Work to be completed:
Lines with the word "default" are the answer; copy each of them from the data below.

────────────────

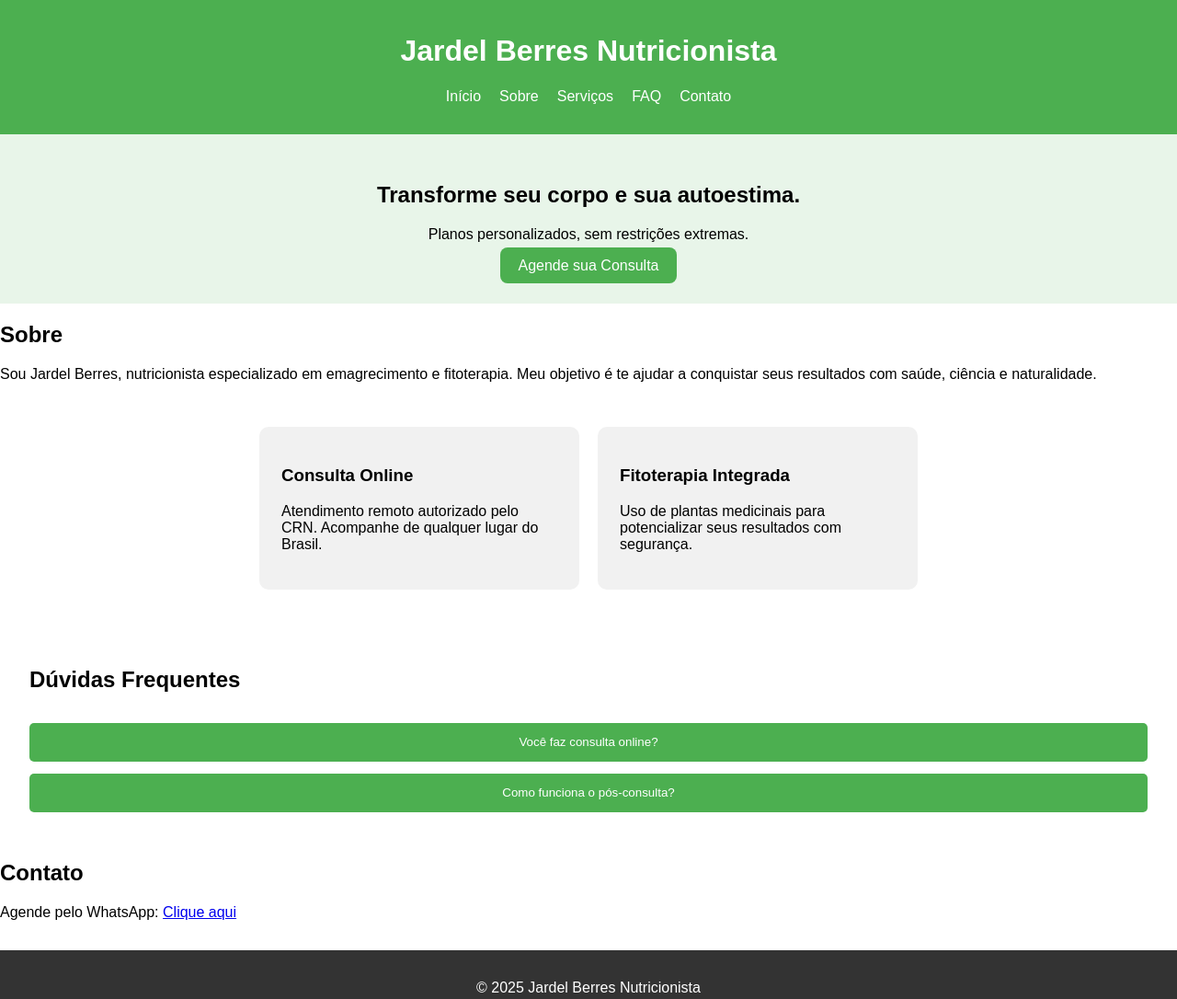
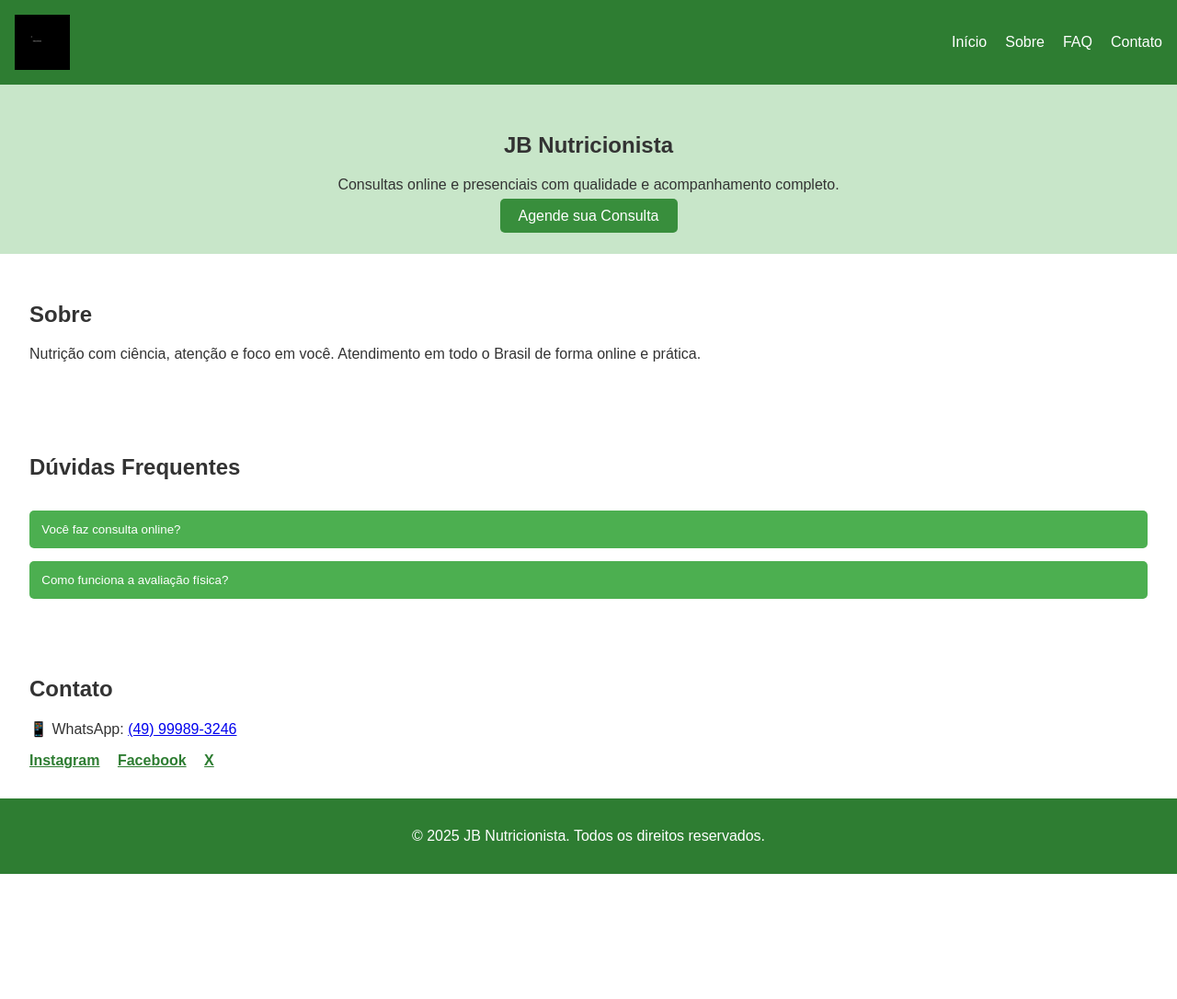
Before and after one commit to jar1198/jbnutricionista, a plain HTML site: page index.html in a window 1280 px wide. Shown: the whole page at 92% size. After the commit the page ends 950 px from the top, so only its background shows below. Drawn offline with Linux system fonts and the light colour scheme.

Commit message:
Add files via upload

```diff
--- a/index.html
+++ b/index.html
@@ -1,20 +1,18 @@
-
 <!DOCTYPE html>
 <html lang="pt-BR">
 <head>
-  <meta charset="UTF-8" />
-  <meta name="viewport" content="width=device-width, initial-scale=1.0"/>
-  <title>Jardel Berres Nutricionista</title>
-  <link rel="stylesheet" href="style.css" />
+  <meta charset="UTF-8">
+  <meta name="viewport" content="width=device-width, initial-scale=1.0">
+  <title>JB Nutricionista</title>
+  <link rel="stylesheet" href="style.css">
 </head>
 <body>
   <header>
-    <h1>Jardel Berres Nutricionista</h1>
+    <img src="img/logo.png" alt="JB Nutricionista Logo" class="logo">
     <nav>
       <ul>
         <li><a href="#inicio">Início</a></li>
         <li><a href="#sobre">Sobre</a></li>
-        <li><a href="#servicos">Serviços</a></li>
         <li><a href="#faq">FAQ</a></li>
         <li><a href="#contato">Contato</a></li>
       </ul>
@@ -22,46 +20,40 @@
   </header>
 
   <section id="inicio" class="hero">
-    <h2>Transforme seu corpo e sua autoestima.</h2>
-    <p>Planos personalizados, sem restrições extremas.</p>
-    <a class="btn" href="https://wa.me/5599999999999" target="_blank">Agende sua Consulta</a>
+    <h1>JB Nutricionista</h1>
+    <p>Consultas online e presenciais com qualidade e acompanhamento completo.</p>
+    <a href="https://wa.me/5549999893246" class="btn" target="_blank">Agende sua Consulta</a>
   </section>
 
   <section id="sobre">
     <h2>Sobre</h2>
-    <p>Sou Jardel Berres, nutricionista especializado em emagrecimento e fitoterapia. Meu objetivo é te ajudar a conquistar seus resultados com saúde, ciência e naturalidade.</p>
-  </section>
-
-  <section id="servicos" class="cards">
-    <div class="card">
-      <h3>Consulta Online</h3>
-      <p>Atendimento remoto autorizado pelo CRN. Acompanhe de qualquer lugar do Brasil.</p>
-    </div>
-    <div class="card">
-      <h3>Fitoterapia Integrada</h3>
-      <p>Uso de plantas medicinais para potencializar seus resultados com segurança.</p>
-    </div>
+    <p>Nutrição com ciência, atenção e foco em você. Atendimento em todo o Brasil de forma online e prática.</p>
   </section>
 
   <section id="faq">
     <h2>Dúvidas Frequentes</h2>
     <div class="faq-item">
       <button class="faq-question">Você faz consulta online?</button>
-      <div class="faq-answer">Sim! O CRN autorizou. Pode ser feita de qualquer lugar.</div>
+      <div class="faq-answer">Sim! Atendo online com autorização do CRN. Sua experiência não será prejudicada.</div>
     </div>
     <div class="faq-item">
-      <button class="faq-question">Como funciona o pós-consulta?</button>
-      <div class="faq-answer">Acompanhamento via WhatsApp e App exclusivo.</div>
+      <button class="faq-question">Como funciona a avaliação física?</button>
+      <div class="faq-answer">Utilizamos fotos, medidas e anamnese para avaliação precisa.</div>
     </div>
   </section>
 
   <section id="contato">
     <h2>Contato</h2>
-    <p>Agende pelo WhatsApp: <a href="https://wa.me/5599999999999">Clique aqui</a></p>
+    <p>📱 WhatsApp: <a href="https://wa.me/5549999893246" target="_blank">(49) 99989-3246</a></p>
+    <div class="social">
+      <a href="https://www.instagram.com/jb_nutricionista" target="_blank">Instagram</a>
+      <a href="https://www.facebook.com/jbnutricionista/" target="_blank">Facebook</a>
+      <a href="https://x.com/AndreN83389" target="_blank">X</a>
+    </div>
   </section>
 
   <footer>
-    <p>© 2025 Jardel Berres Nutricionista</p>
+    <p>© 2025 JB Nutricionista. Todos os direitos reservados.</p>
   </footer>
 
   <script src="script.js"></script>
--- a/script.js
+++ b/script.js
@@ -1,7 +1,6 @@
-
-document.querySelectorAll('.faq-question').forEach(button => {
-  button.addEventListener('click', () => {
-    const answer = button.nextElementSibling;
+document.querySelectorAll('.faq-question').forEach(btn => {
+  btn.addEventListener('click', () => {
+    const answer = btn.nextElementSibling;
     answer.style.display = answer.style.display === 'block' ? 'none' : 'block';
   });
 });
--- a/style.css
+++ b/style.css
@@ -1,74 +1,72 @@
-
 body {
+  font-family: Arial, sans-serif;
   margin: 0;
-  font-family: Arial, sans-serif;
+  padding: 0;
+  color: #333;
 }
 header {
-  background: #4CAF50;
+  background: #2e7d32;
+  padding: 1em;
+  display: flex;
+  justify-content: space-between;
+  align-items: center;
   color: white;
-  padding: 1em;
-  text-align: center;
+}
+.logo {
+  height: 60px;
 }
 nav ul {
   list-style: none;
-  padding: 0;
   display: flex;
-  justify-content: center;
   gap: 20px;
+  margin: 0;
 }
 nav a {
   color: white;
   text-decoration: none;
 }
 .hero {
-  background: #e8f5e9;
+  background: #c8e6c9;
   padding: 2em;
   text-align: center;
 }
 .btn {
-  background: #4CAF50;
+  background: #388e3c;
   color: white;
-  padding: 0.7em 1.2em;
-  border-radius: 8px;
+  padding: 10px 20px;
+  border: none;
+  border-radius: 5px;
   text-decoration: none;
 }
-.cards {
-  display: flex;
-  flex-wrap: wrap;
-  gap: 20px;
-  padding: 2em;
-  justify-content: center;
-}
-.card {
-  background: #f1f1f1;
-  padding: 1.5em;
-  border-radius: 10px;
-  max-width: 300px;
-}
-#faq {
+section {
   padding: 2em;
 }
 .faq-question {
+  background: #4caf50;
+  color: white;
+  border: none;
+  padding: 1em;
+  margin-top: 1em;
   width: 100%;
-  background: #4CAF50;
-  color: white;
-  padding: 1em;
-  border: none;
+  text-align: left;
+  cursor: pointer;
   border-radius: 5px;
-  cursor: pointer;
-  margin-top: 1em;
 }
 .faq-answer {
   display: none;
   margin-top: 0.5em;
-  background: #f9f9f9;
+  background: #f1f1f1;
   padding: 1em;
   border-radius: 5px;
 }
 footer {
-  background: #333;
+  background: #2e7d32;
   color: white;
   text-align: center;
   padding: 1em;
-  margin-top: 2em;
 }
+.social a {
+  margin-right: 15px;
+  color: #2e7d32;
+  font-weight: bold;
+}
```
Also changed, not shown: img/logo.png (added).
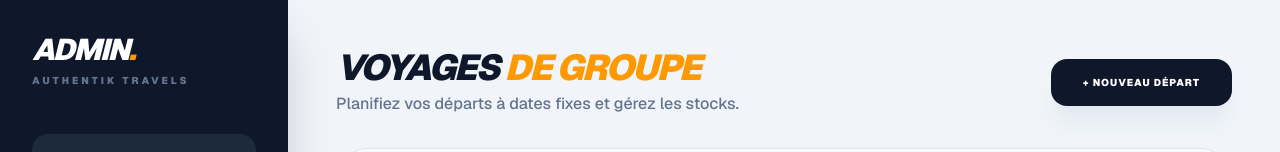
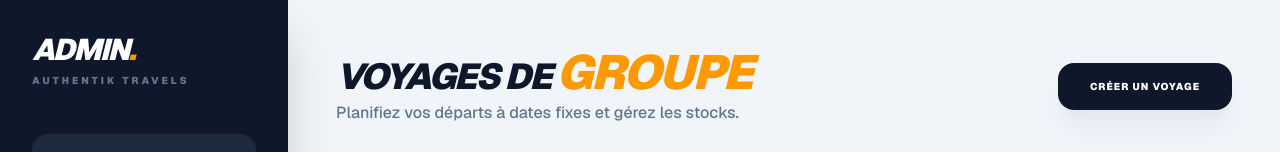
Before and after one commit to Pacorabo2/authentik-travels, a Next.js app: page /admin/group-trips in a window 1280 px wide. Shown: the top 152 px of the page. Built offline with nearby package versions, Linux system fonts and the light colour scheme; no server answers; the database is empty; sample sign-in values are in the browser's storage.

Commit message:
clean : updating title display on admin pages and buttons

```diff
--- a/app/(admin)/admin/bookings/page.tsx
+++ b/app/(admin)/admin/bookings/page.tsx
@@ -11,7 +11,7 @@ export default async function AdminBookings() {
   return (
     <div className="space-y-8">
       <h1 className="text-3xl font-black italic uppercase text-slate-900">
-        Suivi des <span className="text-amber-500">Réservations</span>
+        Suivi des <span className="text-amber-500 text-4xl">Réservations</span>
       </h1>
 
       <div className="bg-white rounded-[2rem] shadow-sm border border-slate-100 overflow-hidden">
--- a/app/(admin)/admin/circuits/page.tsx
+++ b/app/(admin)/admin/circuits/page.tsx
@@ -37,7 +37,7 @@ export default async function AdminCircuits({
       <div className="flex justify-between items-center">
         <div>
           <h1 className="text-4xl font-black italic uppercase tracking-tighter text-slate-900">
-            Catalogue <span className="text-amber-500">Circuits</span>
+            Catalogue des <span className="text-5xl text-amber-500">Circuits</span>
           </h1>
           <p className="text-slate-500 mt-1 font-medium">
             Gérez vos itinéraires classiques et programmes par destination.
@@ -48,7 +48,7 @@ export default async function AdminCircuits({
           href="/admin/circuits/new"
           className="bg-slate-900 text-white px-8 py-4 rounded-2xl font-black uppercase text-[10px] tracking-widest hover:bg-amber-600 transition-all shadow-xl shadow-slate-200 flex items-center gap-2"
         >
-          <span className="text-lg">+</span> Nouveau circuit
+          <span className="text-lg">+</span> Créer un circuit
         </Link>
       </div>
 
--- a/app/(admin)/admin/destinations/page.tsx
+++ b/app/(admin)/admin/destinations/page.tsx
@@ -36,7 +36,7 @@ export default async function AdminDestinations({
       <div className="flex justify-between items-center">
         <div>
           <h1 className="text-4xl font-black italic uppercase tracking-tighter text-slate-900">
-            Destinations
+            Liste des <span className="text-5xl text-amber-500">Destinations</span>
           </h1>
           <p className="text-slate-500 mt-1 font-medium">
             Gérez votre catalogue de pays et continents.
@@ -47,7 +47,7 @@ export default async function AdminDestinations({
           href="/admin/destinations/new"
           className="bg-slate-900 text-white px-8 py-4 rounded-[1.2rem] font-black uppercase tracking-widest text-xs hover:bg-amber-600 transition-all shadow-xl shadow-slate-200 active:scale-95 flex items-center"
         >
-          <span className="text-xl mr-2">+</span> Ajouter une destination
+          <span className="text-xl mr-2">+</span> Créer une destination
         </Link>
       </div>
 
--- a/app/(admin)/admin/group-trips/page.tsx
+++ b/app/(admin)/admin/group-trips/page.tsx
@@ -28,7 +28,7 @@ export default async function AdminGroupTrips({
       <div className="flex justify-between items-center">
         <div>
           <h1 className="text-4xl font-black italic uppercase tracking-tighter text-slate-900">
-            Voyages <span className="text-amber-500">de Groupe</span>
+            Voyages de <span className="text-amber-500 text-5xl">Groupe</span>
           </h1>
           <p className="text-slate-500 mt-1 font-medium">
             Planifiez vos départs à dates fixes et gérez les stocks.
@@ -39,7 +39,7 @@ export default async function AdminGroupTrips({
           href="/admin/group-trips/new"
           className="bg-slate-900 text-white px-8 py-4 rounded-2xl font-black uppercase text-[10px] tracking-widest hover:bg-amber-600 transition-all shadow-xl shadow-slate-200 flex items-center gap-2"
         >
-          + Nouveau Départ
+          Créer un voyage
         </Link>
       </div>
 
```
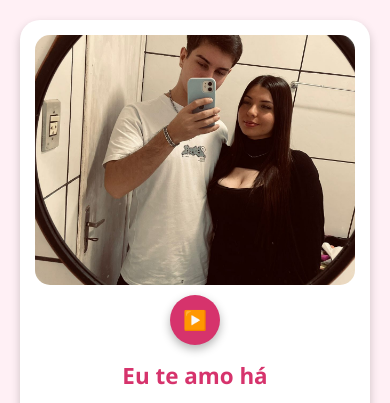
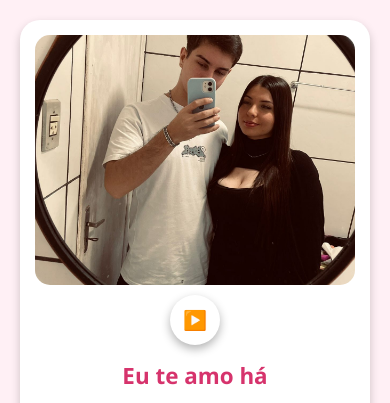
Before and after one commit to LuanddSouza/Amor, a plain HTML site: page index.html in a window 390 px wide. Shown: the top 403 px of the page. Drawn offline with Linux system fonts and the light colour scheme.

Commit message:
Ajuste responsividade

```diff
--- a/style.css
+++ b/style.css
@@ -105,4 +105,8 @@ p {
     max-height: 250px;
     object-fit: cover;
   }
+
+  .music-control button{
+    background-color: transparent;
+  }
 }
```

────────────────

Result of the exercise:
@@ -11,7 +11,7 @@ export default async function AdminBookings() {
@@ -37,7 +37,7 @@ export default async function AdminCircuits({
@@ -48,7 +48,7 @@ export default async function AdminCircuits({
@@ -36,7 +36,7 @@ export default async function AdminDestinations({
@@ -47,7 +47,7 @@ export default async function AdminDestinations({
@@ -28,7 +28,7 @@ export default async function AdminGroupTrips({
@@ -39,7 +39,7 @@ export default async function AdminGroupTrips({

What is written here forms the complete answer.